How Svelte Makes Two-Way Binding Safe

Written

When React was released, it famously omitted two-way binding between components. This style of binding automatically detects when an attribute on an element or component changes, and reflects that change into a local variable in your component where you can use it.

This seems convenient at first, but traditional implementations are error-prone, as it becomes difficult to keep the bound value and any derived data in sync.

The Svelte framework reintroduces first-class support for two-way binding, to the confusion of those who have long heard – and rightfully so – that it is a bad idea. But Svelte has certain other features that make it not only more convenient to use, but safe as well.

One-Way Binding 🔗

First, let’s take a look at one-way binding, since it is how React and “plain” JavaScript work. With this paradigm, attributes are set on elements and components in the normal HTML way, and changes in those attributes are handled by added event handlers to the components.

In Svelte, one-way binding might look like this:

<script>
  let value = 'Hello world!';
  let numWords = 2;

  function handleUpdate(e) {
    value = e.target.value;
    numWords = value.split(' ').filter(Boolean).length;
  }
</script>

<input type="text" {value} on:input={handleUpdate} />
<p>
  {numWords} words
</p>

Every time you type in the text field, an event is fired and handleUpdate recalculates the numWords variable. A bit boilerplate-y, but pretty easy. As more complex code is added with more components, handlers, and derived state, it can get a bit unwieldy, but most people consider this inconvenience worth it compared to the problems of two-way binding.

Two-Way Binding 🔗

Two-way binding works similarly behind the scenes. The syntax is more terse, and the framework automatically adds the event handler.

<script>
  let value = 'Hello world!';

  $: numWords = value.split(' ').filter(Boolean).length;
</script>

<input type="text" bind:value />
<p>
  {numWords} words
</p>

With traditional two-way binding, you don’t really have a way to know when value has been updated, and so it becomes difficult to make sure that any state derived from it is actually up to date. AngularJS (aka Angular 1) has a “digest” and “watchers” that rerun all template expressions in a component when something might have changed, and yes it does become a performance problem.

But for anything outside a template, you may be out of luck, and these bugs may manifest in weird ways where sometimes your derived state ends up with the right value and other times it does not, depending on what else is going on and if one of your code paths that happens to update the state gets run.

In AngularJS you can sometimes use $scope.watch to handle this, but you have to explicitly remember to use it where appropriate, and it can be easy to miss if your state happens to update due to other events half the time.

How Svelte Makes it Safe 🔗

So with all these issues, why is it safe in Svelte? You’ll notice in the example above, numWords is in an expression starting with $:. This prefix tells the Svelte compiler to track the dependencies of that expression (here, just value), and automatically rerun the expression any time one of its dependencies changes.

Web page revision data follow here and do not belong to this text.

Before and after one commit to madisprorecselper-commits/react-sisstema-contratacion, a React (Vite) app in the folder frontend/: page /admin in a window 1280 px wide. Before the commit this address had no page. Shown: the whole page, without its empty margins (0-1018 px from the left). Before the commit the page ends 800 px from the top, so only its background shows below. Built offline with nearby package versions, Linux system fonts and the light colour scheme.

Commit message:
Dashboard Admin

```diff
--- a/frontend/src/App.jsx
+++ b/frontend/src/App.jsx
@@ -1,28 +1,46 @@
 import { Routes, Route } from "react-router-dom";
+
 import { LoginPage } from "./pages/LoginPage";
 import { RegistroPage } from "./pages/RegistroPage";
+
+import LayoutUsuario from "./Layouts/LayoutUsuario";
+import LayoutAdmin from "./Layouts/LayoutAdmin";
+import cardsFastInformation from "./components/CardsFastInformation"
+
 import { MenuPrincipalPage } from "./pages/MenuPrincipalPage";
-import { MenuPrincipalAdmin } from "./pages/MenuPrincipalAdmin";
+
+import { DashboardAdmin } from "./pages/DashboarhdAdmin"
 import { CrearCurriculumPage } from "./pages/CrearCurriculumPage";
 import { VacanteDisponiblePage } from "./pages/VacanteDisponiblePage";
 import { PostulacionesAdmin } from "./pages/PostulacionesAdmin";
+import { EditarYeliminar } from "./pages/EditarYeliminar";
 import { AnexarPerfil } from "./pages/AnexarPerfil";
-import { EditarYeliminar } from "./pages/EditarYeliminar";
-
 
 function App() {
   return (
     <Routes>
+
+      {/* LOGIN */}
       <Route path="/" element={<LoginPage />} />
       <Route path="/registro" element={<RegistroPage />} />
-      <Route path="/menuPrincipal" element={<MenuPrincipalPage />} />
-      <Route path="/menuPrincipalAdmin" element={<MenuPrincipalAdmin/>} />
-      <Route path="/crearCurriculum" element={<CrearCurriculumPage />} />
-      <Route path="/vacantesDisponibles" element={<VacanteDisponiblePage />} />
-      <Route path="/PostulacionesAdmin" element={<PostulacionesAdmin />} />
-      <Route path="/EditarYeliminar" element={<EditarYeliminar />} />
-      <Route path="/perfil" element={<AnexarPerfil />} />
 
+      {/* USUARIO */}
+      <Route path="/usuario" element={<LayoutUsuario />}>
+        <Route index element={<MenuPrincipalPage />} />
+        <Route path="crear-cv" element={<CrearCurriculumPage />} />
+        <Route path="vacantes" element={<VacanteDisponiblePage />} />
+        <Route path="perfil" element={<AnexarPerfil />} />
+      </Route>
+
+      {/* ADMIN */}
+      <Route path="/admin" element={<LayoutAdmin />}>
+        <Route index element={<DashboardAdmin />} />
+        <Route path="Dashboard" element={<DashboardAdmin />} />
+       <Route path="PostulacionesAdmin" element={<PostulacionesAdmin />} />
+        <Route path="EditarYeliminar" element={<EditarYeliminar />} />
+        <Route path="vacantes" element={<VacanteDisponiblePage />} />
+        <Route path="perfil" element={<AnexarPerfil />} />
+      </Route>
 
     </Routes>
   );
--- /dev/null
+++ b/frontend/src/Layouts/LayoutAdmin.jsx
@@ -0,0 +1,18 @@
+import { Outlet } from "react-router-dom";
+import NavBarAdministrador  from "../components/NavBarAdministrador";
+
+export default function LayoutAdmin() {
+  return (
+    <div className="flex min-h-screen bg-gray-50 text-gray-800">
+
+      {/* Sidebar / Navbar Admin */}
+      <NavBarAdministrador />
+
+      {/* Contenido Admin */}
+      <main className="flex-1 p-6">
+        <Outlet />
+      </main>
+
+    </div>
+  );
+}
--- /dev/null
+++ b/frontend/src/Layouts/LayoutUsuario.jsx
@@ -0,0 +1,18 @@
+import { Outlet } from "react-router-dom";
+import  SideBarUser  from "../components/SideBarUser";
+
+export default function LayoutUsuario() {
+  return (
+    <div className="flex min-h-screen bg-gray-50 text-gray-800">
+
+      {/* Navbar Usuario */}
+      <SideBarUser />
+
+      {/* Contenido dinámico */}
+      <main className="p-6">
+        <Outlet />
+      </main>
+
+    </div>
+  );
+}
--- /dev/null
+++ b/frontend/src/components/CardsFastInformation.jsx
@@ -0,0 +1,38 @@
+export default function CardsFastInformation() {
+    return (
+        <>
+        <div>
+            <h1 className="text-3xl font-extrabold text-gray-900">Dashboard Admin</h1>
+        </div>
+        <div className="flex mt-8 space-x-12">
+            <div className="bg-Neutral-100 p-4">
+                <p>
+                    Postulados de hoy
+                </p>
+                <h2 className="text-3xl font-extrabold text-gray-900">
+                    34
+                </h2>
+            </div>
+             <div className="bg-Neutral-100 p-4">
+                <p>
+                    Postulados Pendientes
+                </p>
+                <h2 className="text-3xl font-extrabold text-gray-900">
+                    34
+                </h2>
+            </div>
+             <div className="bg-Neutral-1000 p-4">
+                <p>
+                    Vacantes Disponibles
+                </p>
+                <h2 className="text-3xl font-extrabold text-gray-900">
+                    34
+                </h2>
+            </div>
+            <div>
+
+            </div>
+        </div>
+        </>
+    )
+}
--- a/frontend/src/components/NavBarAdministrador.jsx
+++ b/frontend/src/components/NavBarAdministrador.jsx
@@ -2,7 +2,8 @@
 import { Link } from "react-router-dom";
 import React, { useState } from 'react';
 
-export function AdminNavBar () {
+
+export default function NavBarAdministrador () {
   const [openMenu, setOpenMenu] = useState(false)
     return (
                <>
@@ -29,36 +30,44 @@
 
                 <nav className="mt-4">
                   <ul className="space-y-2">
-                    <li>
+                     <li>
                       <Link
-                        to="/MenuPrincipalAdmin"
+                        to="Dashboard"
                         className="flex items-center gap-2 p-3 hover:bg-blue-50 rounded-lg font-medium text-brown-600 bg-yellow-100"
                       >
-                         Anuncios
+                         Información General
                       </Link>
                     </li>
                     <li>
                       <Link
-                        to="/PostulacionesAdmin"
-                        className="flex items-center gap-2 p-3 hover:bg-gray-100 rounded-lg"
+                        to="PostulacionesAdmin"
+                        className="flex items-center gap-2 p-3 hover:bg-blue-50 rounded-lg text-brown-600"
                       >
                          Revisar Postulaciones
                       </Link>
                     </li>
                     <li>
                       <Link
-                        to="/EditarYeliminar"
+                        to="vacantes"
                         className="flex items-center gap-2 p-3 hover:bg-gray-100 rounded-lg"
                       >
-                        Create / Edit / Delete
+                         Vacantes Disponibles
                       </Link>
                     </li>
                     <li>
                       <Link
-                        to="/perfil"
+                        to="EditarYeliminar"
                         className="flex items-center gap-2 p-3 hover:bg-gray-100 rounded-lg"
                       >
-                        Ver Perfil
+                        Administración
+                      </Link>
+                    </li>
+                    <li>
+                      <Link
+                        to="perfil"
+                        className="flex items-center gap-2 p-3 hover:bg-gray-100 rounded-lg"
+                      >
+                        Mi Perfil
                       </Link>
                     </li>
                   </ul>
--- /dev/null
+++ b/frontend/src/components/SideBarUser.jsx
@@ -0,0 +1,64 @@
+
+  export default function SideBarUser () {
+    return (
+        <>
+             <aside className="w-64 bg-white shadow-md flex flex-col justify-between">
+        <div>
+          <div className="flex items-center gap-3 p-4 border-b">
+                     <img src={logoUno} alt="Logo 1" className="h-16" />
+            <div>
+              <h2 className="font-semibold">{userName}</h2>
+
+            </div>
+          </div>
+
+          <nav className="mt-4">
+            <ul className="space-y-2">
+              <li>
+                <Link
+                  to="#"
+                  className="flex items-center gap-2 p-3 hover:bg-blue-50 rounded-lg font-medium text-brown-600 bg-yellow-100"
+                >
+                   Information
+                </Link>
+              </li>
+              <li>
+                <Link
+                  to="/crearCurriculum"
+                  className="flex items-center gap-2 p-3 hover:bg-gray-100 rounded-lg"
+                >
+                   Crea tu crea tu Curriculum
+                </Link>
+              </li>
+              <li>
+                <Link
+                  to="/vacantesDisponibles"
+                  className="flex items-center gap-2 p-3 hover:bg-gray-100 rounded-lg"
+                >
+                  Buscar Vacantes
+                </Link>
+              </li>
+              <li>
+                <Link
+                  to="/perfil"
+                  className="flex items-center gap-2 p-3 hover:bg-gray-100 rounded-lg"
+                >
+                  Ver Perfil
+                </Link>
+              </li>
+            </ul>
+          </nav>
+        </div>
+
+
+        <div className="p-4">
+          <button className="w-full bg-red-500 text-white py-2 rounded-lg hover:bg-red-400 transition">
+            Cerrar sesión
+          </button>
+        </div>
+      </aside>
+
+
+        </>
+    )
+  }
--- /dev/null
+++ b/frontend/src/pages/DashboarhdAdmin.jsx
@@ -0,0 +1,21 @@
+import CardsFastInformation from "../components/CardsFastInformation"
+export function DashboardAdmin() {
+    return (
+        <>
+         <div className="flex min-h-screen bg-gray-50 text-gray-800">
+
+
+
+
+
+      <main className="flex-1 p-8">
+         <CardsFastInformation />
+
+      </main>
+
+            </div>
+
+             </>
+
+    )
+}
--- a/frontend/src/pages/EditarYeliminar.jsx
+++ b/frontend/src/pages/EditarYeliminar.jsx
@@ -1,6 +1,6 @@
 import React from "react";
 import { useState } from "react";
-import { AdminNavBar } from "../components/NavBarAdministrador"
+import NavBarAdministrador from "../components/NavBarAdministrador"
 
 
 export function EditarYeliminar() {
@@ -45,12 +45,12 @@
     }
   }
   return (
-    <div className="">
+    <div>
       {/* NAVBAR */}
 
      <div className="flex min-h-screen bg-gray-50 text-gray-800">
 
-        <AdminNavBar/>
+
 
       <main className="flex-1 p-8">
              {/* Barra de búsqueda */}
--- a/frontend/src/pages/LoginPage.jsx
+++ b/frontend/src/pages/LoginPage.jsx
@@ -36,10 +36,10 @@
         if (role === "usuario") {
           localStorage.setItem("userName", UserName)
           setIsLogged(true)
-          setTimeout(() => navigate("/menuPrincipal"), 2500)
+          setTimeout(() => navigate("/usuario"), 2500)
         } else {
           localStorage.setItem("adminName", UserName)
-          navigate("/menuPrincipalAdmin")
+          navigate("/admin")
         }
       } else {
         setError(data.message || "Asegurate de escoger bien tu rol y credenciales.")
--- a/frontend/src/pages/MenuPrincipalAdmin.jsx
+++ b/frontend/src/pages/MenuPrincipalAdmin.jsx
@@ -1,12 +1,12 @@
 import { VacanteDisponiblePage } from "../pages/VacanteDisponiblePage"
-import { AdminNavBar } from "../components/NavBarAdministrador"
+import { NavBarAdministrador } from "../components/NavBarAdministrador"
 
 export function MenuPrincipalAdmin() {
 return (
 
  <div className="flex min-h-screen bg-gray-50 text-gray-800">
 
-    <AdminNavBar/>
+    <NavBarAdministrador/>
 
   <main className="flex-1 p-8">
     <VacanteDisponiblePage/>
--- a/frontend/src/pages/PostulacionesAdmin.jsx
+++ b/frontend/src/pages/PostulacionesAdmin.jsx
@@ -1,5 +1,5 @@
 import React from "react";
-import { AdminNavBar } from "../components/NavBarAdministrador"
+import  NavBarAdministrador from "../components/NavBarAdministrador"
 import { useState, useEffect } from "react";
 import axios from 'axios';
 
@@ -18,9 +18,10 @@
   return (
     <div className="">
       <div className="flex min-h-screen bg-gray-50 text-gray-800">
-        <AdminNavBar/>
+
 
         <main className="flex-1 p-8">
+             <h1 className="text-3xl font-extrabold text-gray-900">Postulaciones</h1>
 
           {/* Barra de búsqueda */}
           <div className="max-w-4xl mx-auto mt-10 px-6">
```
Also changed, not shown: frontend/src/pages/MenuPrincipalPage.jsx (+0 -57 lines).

So any time value is updated, whether from a bind: directive or from other code in the component, the Svelte compiler’s generated code automatically recalculates numWords. Even better, if numWords starts to depend on other variables, Svelte picks up on that. You don’t have to keep track of which variables your expression relies on since the compiler does it for you.

Having experienced two-way-binding hell in AngularJS, I was also initially wary of it in Svelte. But with more than a year of experience now I’ve found Svelte’s promises here to be true. There are still situations where you may want to use one-way binding, but they are intentional design choices in your code rather than a way to avoid consistency bugs.

The only caveat here is that you do have to remember to use the $: operator. This is true, but it’s not as big of a deal as it might seem to Svelte outsiders. The operator is such a core part of the framework that it becomes second nature after a short while, and I find myself doing it by default, only putting thought into if I might not want to use it for a particular expression.

The exact mechanisms in the Svelte compiler to track dependencies and rerun expressions aren’t particularly complex, but they are out of the scope of a quick blog post. Svelte contributor Tan Li Hau has covered the topic in great detail, so I recommend his excellent series on Svelte internals if you are interested.


Thanks for reading! If you have any questions or comments, please send me a note on Twitter. And if you enjoyed this, I also have a newsletter where I sometimes write about tech thoughts, interesting things I've read, and project updates.

You can check out a recent issue, or enter your email below to subscribe.